Living With A Pet Parrot In An Apartment
There’s no denying the fact that parrots make wonderful pets. They are affectionate, loving, intelligent and crave the attention of their owners. In addition, they will likely pick up words that you and members of your family frequently speak around them. However, people living in apartments might worry about the noise level created by these birds. After all, you don’t want to disturb your neighbors with an obnoxiously loud parrot. If you are thinking about getting a pet parrot for your apartment, keep reading for some essential tips and advice.
Check With The Landlord
The first thing you’ll want to do is check with the landlord to determine whether or not parrots are even allowed. Some landlords allow tenants to bring pet parrots in, while others prohibit them altogether. Depending on their rules and regulations, you may have to cough up extra money for a pet security deposit in case your parrot accidentally destroys something. Check with your landlord to see how much the security deposit is, and whether or not it’s refundable.

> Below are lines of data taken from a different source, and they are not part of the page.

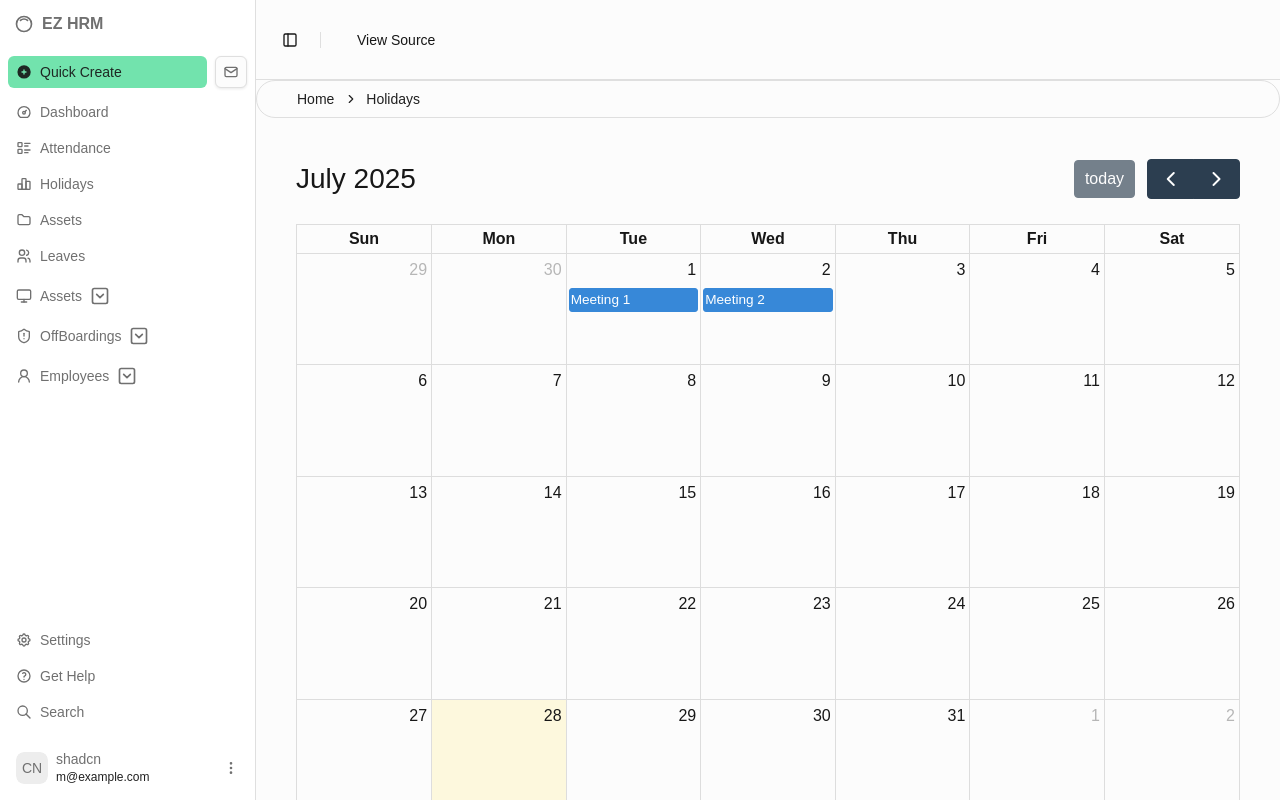
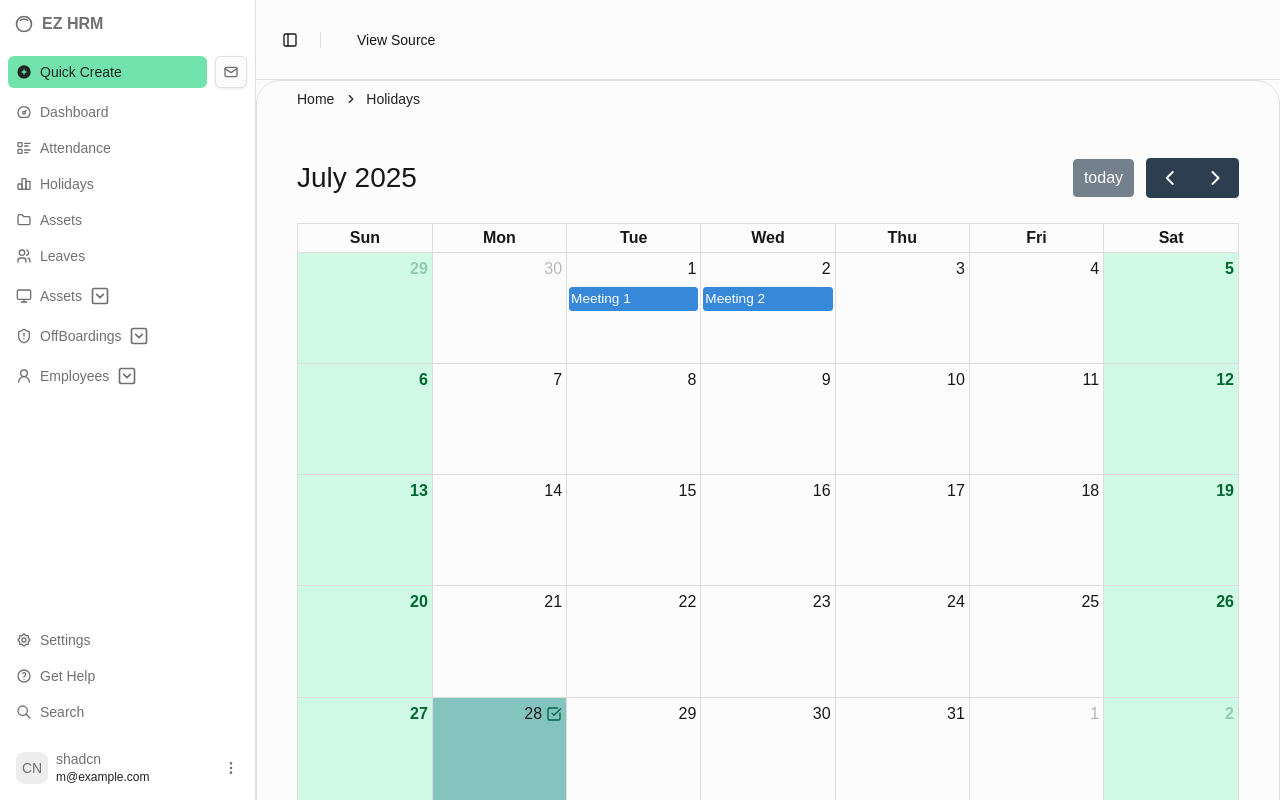
Before and after one commit to AliAbbas75/react-hrm, a React (Vite) app: page /holidays in a window 1280 px wide. Shown: the top 800 px of the page. Built offline with nearby package versions, Linux system fonts and the light colour scheme.

Commit message:
Improved the layout of callendar

```diff
--- a/src/components/calendar/Calendar.jsx
+++ b/src/components/calendar/Calendar.jsx
@@ -1,15 +1,108 @@
 import FullCalendar from '@fullcalendar/react'
 import dayGridPlugin from '@fullcalendar/daygrid' // a plugin!
+import { SquareCheckBigIcon } from 'lucide-react'
 
 export default function Calendar() {
+    const today = new Date().toDateString()
     return (
         <FullCalendar
-  plugins={[ dayGridPlugin ]}
+            plugins={[dayGridPlugin]}
             initialView="dayGridMonth"
             weekends={true}
-  events={[
+            dayCellClassNames={(arg) => {
+                const isWeekend = [0, 6].includes(arg.date.getDay())
+                return isWeekend ? "bg-emerald-100 text-green-800 font-semibold" : ""
+            }}
+            dayCellContent={(arg) => {
+                const isToday = arg.date.toDateString() === new Date().toDateString()
+                return (
+                    <div className="flex items-center justify-center gap-1 w-full h-full">
+                        {arg.dayNumberText}
+                        {isToday && (
+                            <span className="text-emerald-800">
+                                <SquareCheckBigIcon className="w-4 h-4" />
+                            </span>
+                        )}
+                    </div>
+                )
+            }}
+            dayCellDidMount={(arg) => {
+                const isToday = arg.date.toDateString() === new Date().toDateString()
+                if (isToday) {
+                    // Apply class directly to the cell's background container
+                    arg.el.style.backgroundColor = "#83c5be" // Tailwind's blue-400
+                }
+            }}
+                events = {
+                    [
                     { title: 'Meeting 1', date: '2025-07-01' },
-    { title: 'Meeting 2', date: '2025-07-02' }
+                    { title: 'Meeting 2', date: '2025-07-02' },
+
+                    {
+                        date: "2025-02-05",
+                        title: "Kashmir Solidarity Day"
+                    },
+                    {
+                        date: "2025-03-23",
+                        title: "Pakistan Day"
+                    },
+                    {
+                        date: "2025-04-01",
+                        title: "Eid-ul-Fitr (Tentative)"
+                    },
+                    {
+                        date: "2025-04-02",
+                        title: "Eid-ul-Fitr Holiday (Tentative)"
+                    },
+                    {
+                        date: "2025-04-03",
+                        title: "Eid-ul-Fitr Holiday (Tentative)"
+                    },
+                    {
+                        date: "2025-05-01",
+                        title: "Labour Day"
+                    },
+                    {
+                        date: "2025-06-07",
+                        title: "Eid-ul-Adha (Tentative)"
+                    },
+                    {
+                        date: "2025-06-08",
+                        title: "Eid-ul-Adha Holiday (Tentative)"
+                    },
+                    {
+                        date: "2025-06-09",
+                        title: "Eid-ul-Adha Holiday (Tentative)"
+                    },
+                    {
+                        date: "2025-06-27",
+                        title: "Ashura (9th Muharram, Tentative)"
+                    },
+                    {
+                        date: "2025-06-28",
+                        title: "Ashura (10th Muharram, Tentative)"
+                    },
+                    {
+                        date: "2025-08-14",
+                        title: "Independence Day"
+                    },
+                    {
+                        date: "2025-09-16",
+                        title: "Eid Milad-un-Nabi (Tentative)"
+                    },
+                    {
+                        date: "2025-11-09",
+                        title: "Iqbal Day"
+                    },
+                    {
+                        date: "2025-12-25",
+                        title: "Quaid-e-Azam Day / Christmas"
+                    },
+                    {
+                        date: "2025-12-26",
+                        title: "Day after Christmas (for Christians)"
+                    }
+
                     ]}
                     />
     )
--- a/src/pages/hoildays.jsx
+++ b/src/pages/hoildays.jsx
@@ -36,10 +36,10 @@ function Holidays() {
                 <div className='px-10 py-2'>
                     <DynamicBreadcrumb />
                 </div>
-            </SidebarInset>
                 <div className=" w-auto m-10">
                     <Calendar></Calendar>
                 </div>
+            </SidebarInset>
             </div>
         </SidebarProvider>
         </>
```
Lines whose indentation alone changed are shown as unchanged.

Type of Parrots
The fact is that some parrots are better suited towards apartment life than others. Generally speaking, larger parrots need a greater amount of space and make more noise; therefore, they should be avoided. African Greys, Amazons, Macaws and Eclectus are some of the more popular larger parrot species. While they make wonderful pets in homes, they should be avoided in apartments. Not only do you run the risk of them making a lot of noise, but they also require a greater amount of room to move around.
So, what types of parrots are acceptable for apartment living? There are several different species, but some of the best all-around ones are Pionus, Cockatiel and Parrotlet. These are species are smaller than the parrots previously mentioned, and they tend to make far less noise. In fact, your neighbors probably won’t even realize you have a pet parrot inside your apartment. For this reason, it’s recommended that you stick with one of these species for your apartment.
There are a couple of things you’ll need to be aware of when owning and raising a pet parrot in an apartment. For starters, make sure you give them a cage that’s large enough for them to move around and play in. Forcing a parrot to stay cooped up in an otherwise small cage will stress them; and this may result in them screaming out in anger. Giving your parrot a healthy cage habitat with plenty of toys should prevent this.
Take the time to let your parrot out of their cage each day. Even if it’s only for 5-10 minutes, parrots need time away from their cage. You can place them on the floor or let them bounce around on the couch while you watch some television. The happier your parrot is, the less likely they are to make obnoxious noises. I know some people are busy and may have a whole lot of extra time, but you need to let your parrot out each day.
Emily Kirk is a content contributor for Bird Cages Now. Emily enjoys writing about pet care, and much more. She recommends visiting BirdCagesNow.com to order high quality bird cages.